Health officials are warning rural communities to be just as cautious as more densely populated areas in their response to the spread of COVID-19.
A lower rate of person-to-person transmission of the novel coronavirus might result in a delay of infection, but it’s still highly likely to occur regardless.
“With this virus, research has shown that you might still be an asymptomatic carrier and not show any signs of sickness,” said Megan Monteith, Oklahoma State University Extension area specialist in health disparities. “It’s going to affect most of us at some point. … Living in a remote area doesn’t guarantee that you won’t come into contact. It just might not show up right away.
“We know that community spread is here already, and no one is immune from it,” said Jamie Dukes, public information manager at the state Department of Health. “It’s important that everyone in the state follow social-distancing guidance regardless of their location.”
The spread of infection caused by the SARS-CoV-2 coronavirus, which was found in China at the end of 2019, is forecast to pick up momentum across the United States. Cases in Oklahoma were first identified in the Oklahoma City and Tulsa metro areas, as well as Payne County.
By mid-March the number of cases nationwide that had been identified by Centers for Disease Control and Prevention and other U.S. government agencies had already crested 3,000. At the same time, Gov. Kevin Stitt declared a state of emergency and called for Oklahoma agencies to establish work-from-home policies for employees.
The agricultural business community has been receptive to guidance issued by federal and state health departments. The Oklahoma Wheat Commission, for example, is expecting many of its field days will be canceled, Executive Director Mike Schulte said. And at the Oklahoma Cattlemen’s Association, spokeswoman Chancey Hanson said animal health companies have been canceling planned visits with producers.
“The farmers that I’ve talked with definitely don’t feel invincible, and they’re heeding the social warnings,” Schulte said.
People who live in remote rural areas have reduced exposure to crowded mass transit and venues such as retail shopping malls and business office districts. However, life in the country does not eliminate the need to gathering at church, schools and sports events.
Business dealings may shift in scale or type – managing a cattle auction instead of a furniture store, for example – but social contact can only be delayed, not eliminated entirely.
Monteith said some of those needs can be shifted online to Facetime and other social media platforms.
“Keep up with the CDC guidance and continue to avoid groups,” Monteith said. “But as you do that, it’s also very important to check up on your neighbors.
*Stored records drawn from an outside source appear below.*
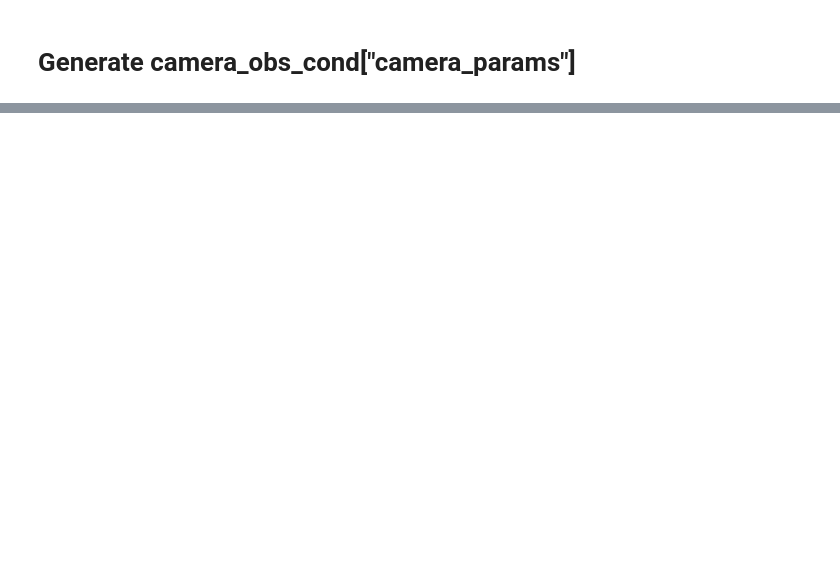
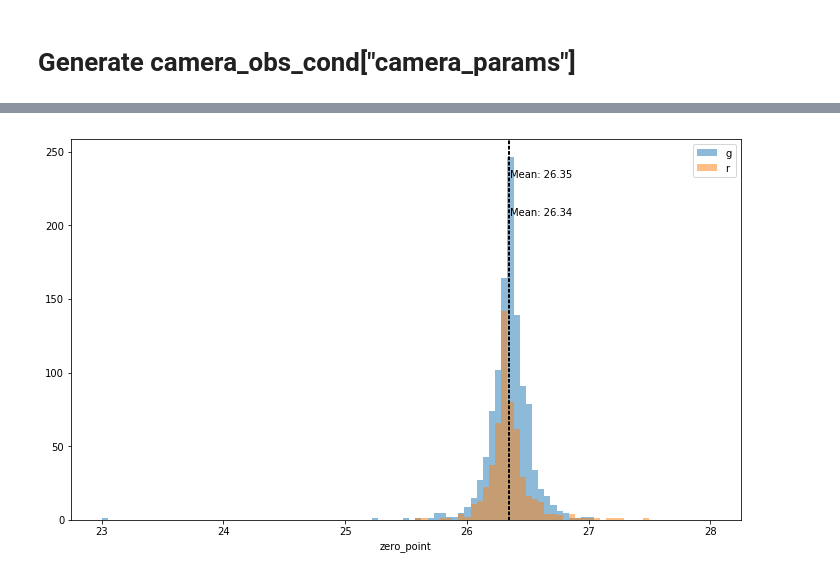
Before and after one commit to ReyesDeJong/ZTFsim, a Jupyter notebook: Generate_file_for_RC_simulator.ipynb, the cells around one changed output, grey strips where cells are left out. Saved outputs shown, nothing was run; the diff lists cells and outputs as text; code cells hidden in the pictures; blank space fills up the shorter version.

Commit message:
bug of zero point of rodrigo were calculated on science and should be Diff

```diff
--- a/Generate_file_for_RC_simulator.ipynb
+++ b/Generate_file_for_RC_simulator.ipynb
@@ -100,17 +108,13 @@ for alert in dataset["query_result"]:
     dict_in_stamp['sky_brightness'] = None #Needs to be calculated from science stamp
     #dict_in_stamp['zero_point'] =  1.0 #We dont have it but a constant is enough
     #stamps
-    stamp = alert['cutoutScience']['stampData']
-    stamp = base64.b64decode(stamp["$binary"].encode())
-    with gzip.open(io.BytesIO(stamp), 'rb') as f:
-        with fits.open(io.BytesIO(f.read())) as hdul:
-            img = hdul[0].data
-    dict_in_stamp['science_stamp'] = img
+    dict_in_stamp['science_stamp'] = get_image_from_stamp(alert['cutoutScience']['stampData'])
+    dict_in_stamp['diff_stamp'] = get_image_from_stamp(alert['cutoutDifference']['stampData'])
 
     #zero point
     aperture_mag = alert["candidate"]["magap"]
     dict_in_stamp["magap"] = aperture_mag
-    zero_point, res, c = get_zero_point(img, aperture_mag)
+    zero_point, res, c = get_zero_point(dict_in_stamp['diff_stamp'], aperture_mag)
     dict_in_stamp['zero_point'] = zero_point#24.5
 
     stamp_id = alert["_id"]
@@ -499,0 +528,32 @@ psfs.shape
+# %%
+KEY_TO_GET = 'zero_point'#'magapbig'#
+data_dict = {"g":{}, "r":{}, "i":{}}
+filters_ls = list(data_dict.keys())
+fields = list(camera_obs_cond["obs_conditions"].keys())
+#generate data_dict to plot
+for field in fields:
+    for alert in camera_obs_cond["obs_conditions"][field]:
+        if KEY_TO_GET in data_dict[alert['filter']].keys():
+            data_dict[alert['filter']][KEY_TO_GET].append(alert[KEY_TO_GET])
+        else:
+            data_dict[alert['filter']][KEY_TO_GET] = [alert[KEY_TO_GET],]
+# %%
+plt.figure(figsize=(12,7))
+for i, channel in enumerate(filters_ls):
+    try:
+        x = np.array(data_dict[channel][KEY_TO_GET])
+        plt.hist(x, label=channel, alpha=0.5, bins = np.linspace(23,28,100))#, density=True)
+        plt.axvline(x.mean(), color='k', linestyle='dashed', linewidth=1)
+        _, max_ = plt.ylim()
+        plt.text(x.mean() + 1e-2,
+         (max_ - i*max_/10- max_/10),#-i*max_,
+         'Mean: {:.2f}'.format(x.mean()))
+    except:
+        pass
+plt.xlabel(KEY_TO_GET)
+#plt.xlim([25,27.5])
+plt.legend()
+plt.show()
+#plot not same as plot_variables.ipynb because of filter by min o 20 obs days, why we have les than 20? if we filter them?
+# %% [output]
+[figure, added]
```
Also changed, not shown: parts of 10 cells of this notebook, 2 other files.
If you’re not in a high-risk category yourself, give your elderly neighbors a call and ask them if you can help deliver something.
“We’re all in this together. Take care of yourself and take care of your community,” she said.